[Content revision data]
•••••

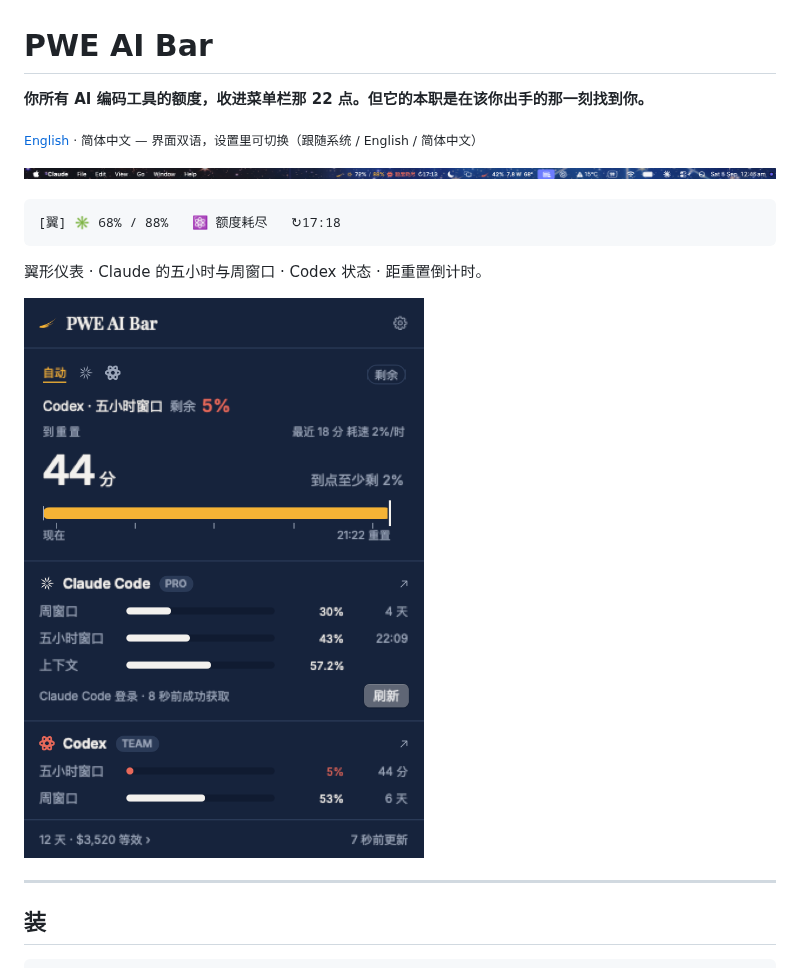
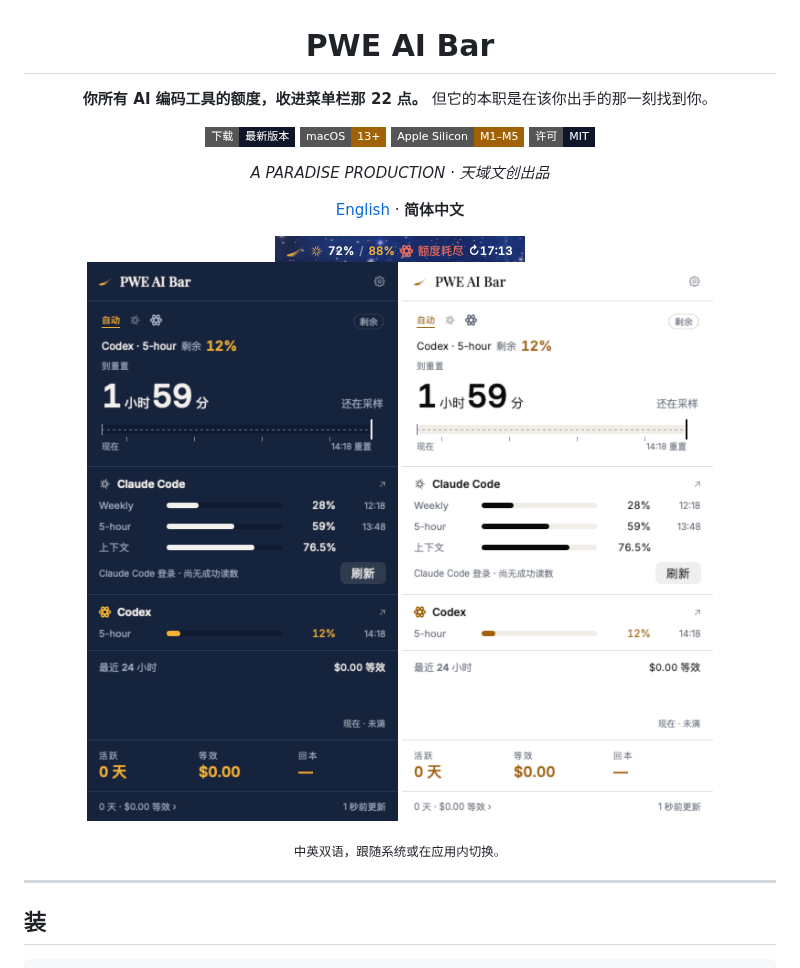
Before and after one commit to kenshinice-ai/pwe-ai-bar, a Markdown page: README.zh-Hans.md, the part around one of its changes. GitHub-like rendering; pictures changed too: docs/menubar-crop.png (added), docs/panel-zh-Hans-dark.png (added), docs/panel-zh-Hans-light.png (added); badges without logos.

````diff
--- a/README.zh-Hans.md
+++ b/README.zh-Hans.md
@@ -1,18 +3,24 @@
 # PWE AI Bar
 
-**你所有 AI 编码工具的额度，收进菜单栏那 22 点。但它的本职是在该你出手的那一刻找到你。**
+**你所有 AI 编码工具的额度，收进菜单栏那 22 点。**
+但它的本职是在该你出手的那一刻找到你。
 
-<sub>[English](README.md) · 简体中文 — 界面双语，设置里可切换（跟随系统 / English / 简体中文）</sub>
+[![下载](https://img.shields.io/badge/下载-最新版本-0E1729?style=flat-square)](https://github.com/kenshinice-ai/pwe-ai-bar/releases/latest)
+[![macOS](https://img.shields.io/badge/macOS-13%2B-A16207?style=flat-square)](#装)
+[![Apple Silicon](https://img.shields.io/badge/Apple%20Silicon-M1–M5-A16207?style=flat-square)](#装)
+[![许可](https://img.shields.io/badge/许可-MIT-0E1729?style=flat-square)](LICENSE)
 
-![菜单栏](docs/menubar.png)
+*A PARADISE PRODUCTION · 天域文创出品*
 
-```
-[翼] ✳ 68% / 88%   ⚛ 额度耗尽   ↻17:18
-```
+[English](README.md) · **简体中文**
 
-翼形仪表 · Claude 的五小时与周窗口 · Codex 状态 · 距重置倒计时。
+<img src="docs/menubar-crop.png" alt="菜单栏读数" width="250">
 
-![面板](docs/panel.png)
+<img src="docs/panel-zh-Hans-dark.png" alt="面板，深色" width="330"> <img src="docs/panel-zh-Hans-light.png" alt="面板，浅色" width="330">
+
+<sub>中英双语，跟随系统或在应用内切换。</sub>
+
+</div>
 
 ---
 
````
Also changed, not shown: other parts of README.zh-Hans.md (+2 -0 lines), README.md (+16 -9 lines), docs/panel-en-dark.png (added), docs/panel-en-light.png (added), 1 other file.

•••••

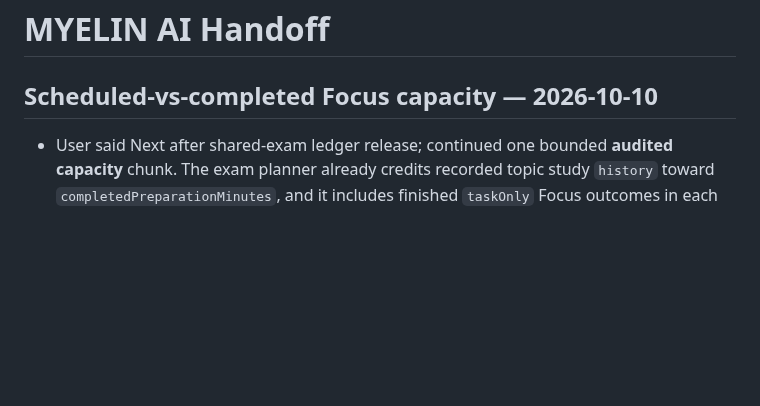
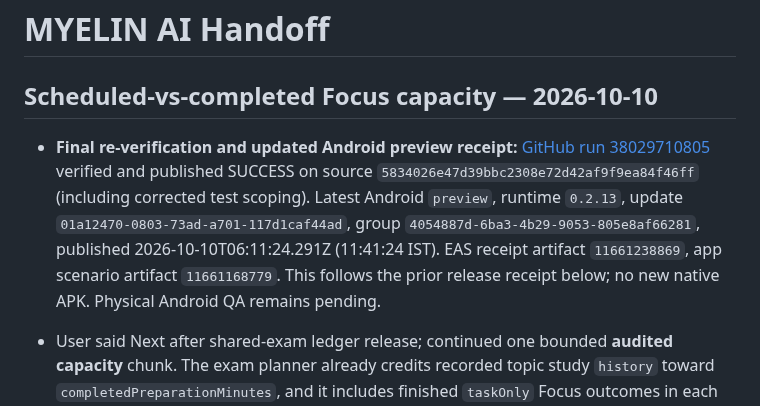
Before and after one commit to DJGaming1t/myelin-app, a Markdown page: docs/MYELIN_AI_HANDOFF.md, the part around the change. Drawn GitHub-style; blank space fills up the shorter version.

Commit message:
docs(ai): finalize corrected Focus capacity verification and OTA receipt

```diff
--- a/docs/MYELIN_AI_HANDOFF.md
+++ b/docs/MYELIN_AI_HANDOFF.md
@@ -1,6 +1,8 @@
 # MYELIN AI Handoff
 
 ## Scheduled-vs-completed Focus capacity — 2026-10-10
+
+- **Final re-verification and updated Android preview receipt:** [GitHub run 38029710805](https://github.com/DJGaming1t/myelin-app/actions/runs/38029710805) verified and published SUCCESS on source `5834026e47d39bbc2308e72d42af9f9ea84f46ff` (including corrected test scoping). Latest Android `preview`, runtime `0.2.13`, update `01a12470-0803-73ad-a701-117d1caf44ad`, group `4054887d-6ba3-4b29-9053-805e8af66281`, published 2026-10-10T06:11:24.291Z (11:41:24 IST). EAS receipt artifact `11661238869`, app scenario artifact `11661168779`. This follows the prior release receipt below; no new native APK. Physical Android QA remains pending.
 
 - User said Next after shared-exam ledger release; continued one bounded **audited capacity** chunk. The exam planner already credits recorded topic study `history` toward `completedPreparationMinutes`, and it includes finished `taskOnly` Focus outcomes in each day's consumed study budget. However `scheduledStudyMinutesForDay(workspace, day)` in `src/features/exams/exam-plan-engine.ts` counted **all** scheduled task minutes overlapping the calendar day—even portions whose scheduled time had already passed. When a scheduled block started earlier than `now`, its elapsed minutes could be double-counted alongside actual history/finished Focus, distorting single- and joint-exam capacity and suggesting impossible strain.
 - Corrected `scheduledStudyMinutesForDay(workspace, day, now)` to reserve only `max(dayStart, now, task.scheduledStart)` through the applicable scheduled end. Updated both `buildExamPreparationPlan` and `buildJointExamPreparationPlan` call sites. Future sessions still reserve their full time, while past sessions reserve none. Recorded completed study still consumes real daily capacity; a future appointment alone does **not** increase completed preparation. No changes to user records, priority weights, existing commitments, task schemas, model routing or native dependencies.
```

•••••

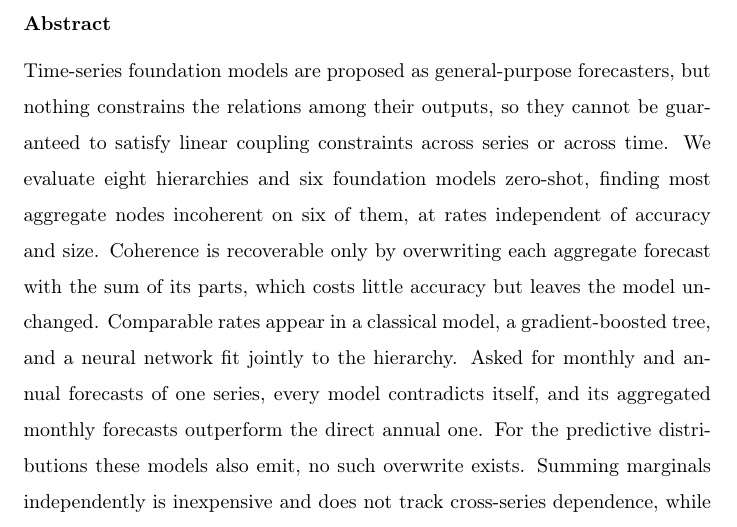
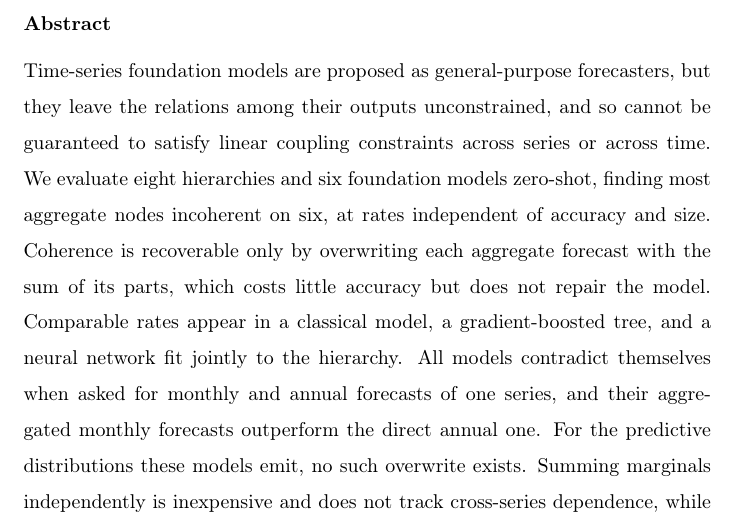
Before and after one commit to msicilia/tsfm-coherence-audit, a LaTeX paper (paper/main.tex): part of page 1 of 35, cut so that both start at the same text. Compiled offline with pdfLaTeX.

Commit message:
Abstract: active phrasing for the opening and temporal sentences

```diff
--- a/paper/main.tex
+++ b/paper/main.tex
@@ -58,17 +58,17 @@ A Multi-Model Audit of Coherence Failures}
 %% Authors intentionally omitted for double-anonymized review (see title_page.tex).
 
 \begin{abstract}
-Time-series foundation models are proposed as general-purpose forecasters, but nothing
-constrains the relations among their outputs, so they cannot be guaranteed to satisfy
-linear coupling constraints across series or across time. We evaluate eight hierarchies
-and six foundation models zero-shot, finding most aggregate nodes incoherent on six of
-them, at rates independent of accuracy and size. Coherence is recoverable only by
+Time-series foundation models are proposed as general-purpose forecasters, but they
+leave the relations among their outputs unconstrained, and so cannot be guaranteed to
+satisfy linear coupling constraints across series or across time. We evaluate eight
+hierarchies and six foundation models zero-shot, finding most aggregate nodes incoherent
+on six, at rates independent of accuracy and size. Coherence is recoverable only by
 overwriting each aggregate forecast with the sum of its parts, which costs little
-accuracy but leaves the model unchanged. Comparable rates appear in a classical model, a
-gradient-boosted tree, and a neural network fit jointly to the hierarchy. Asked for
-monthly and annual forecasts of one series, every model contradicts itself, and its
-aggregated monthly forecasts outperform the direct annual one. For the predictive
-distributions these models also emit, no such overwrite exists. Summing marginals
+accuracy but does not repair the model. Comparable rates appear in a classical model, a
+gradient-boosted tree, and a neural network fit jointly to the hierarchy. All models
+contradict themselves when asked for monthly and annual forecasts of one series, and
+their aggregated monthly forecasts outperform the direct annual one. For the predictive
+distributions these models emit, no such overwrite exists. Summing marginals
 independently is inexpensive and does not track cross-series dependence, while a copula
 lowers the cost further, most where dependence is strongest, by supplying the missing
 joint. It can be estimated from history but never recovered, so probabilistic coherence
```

•••••

# Your task
For this exercise, repeat exactly the lines of the data above from the one with "Before and after one commit to kenshinice-ai/pwe-ai-bar, a" down to the one with "Also changed, not", both end lines included.

# Result
Before and after one commit to kenshinice-ai/pwe-ai-bar, a Markdown page: README.zh-Hans.md, the part around one of its changes. GitHub-like rendering; pictures changed too: docs/menubar-crop.png (added), docs/panel-zh-Hans-dark.png (added), docs/panel-zh-Hans-light.png (added); badges without logos.

````diff
--- a/README.zh-Hans.md
+++ b/README.zh-Hans.md
@@ -1,18 +3,24 @@
 # PWE AI Bar
 
-**你所有 AI 编码工具的额度，收进菜单栏那 22 点。但它的本职是在该你出手的那一刻找到你。**
+**你所有 AI 编码工具的额度，收进菜单栏那 22 点。**
+但它的本职是在该你出手的那一刻找到你。
 
-<sub>[English](README.md) · 简体中文 — 界面双语，设置里可切换（跟随系统 / English / 简体中文）</sub>
+[![下载](https://img.shields.io/badge/下载-最新版本-0E1729?style=flat-square)](https://github.com/kenshinice-ai/pwe-ai-bar/releases/latest)
+[![macOS](https://img.shields.io/badge/macOS-13%2B-A16207?style=flat-square)](#装)
+[![Apple Silicon](https://img.shields.io/badge/Apple%20Silicon-M1–M5-A16207?style=flat-square)](#装)
+[![许可](https://img.shields.io/badge/许可-MIT-0E1729?style=flat-square)](LICENSE)
 
-![菜单栏](docs/menubar.png)
+*A PARADISE PRODUCTION · 天域文创出品*
 
-```
-[翼] ✳ 68% / 88%   ⚛ 额度耗尽   ↻17:18
-```
+[English](README.md) · **简体中文**
 
-翼形仪表 · Claude 的五小时与周窗口 · Codex 状态 · 距重置倒计时。
+<img src="docs/menubar-crop.png" alt="菜单栏读数" width="250">
 
-![面板](docs/panel.png)
+<img src="docs/panel-zh-Hans-dark.png" alt="面板，深色" width="330"> <img src="docs/panel-zh-Hans-light.png" alt="面板，浅色" width="330">
+
+<sub>中英双语，跟随系统或在应用内切换。</sub>
+
+</div>
 
 ---
 
````
Also changed, not shown: other parts of README.zh-Hans.md (+2 -0 lines), README.md (+16 -9 lines), docs/panel-en-dark.png (added), docs/panel-en-light.png (added), 1 other file.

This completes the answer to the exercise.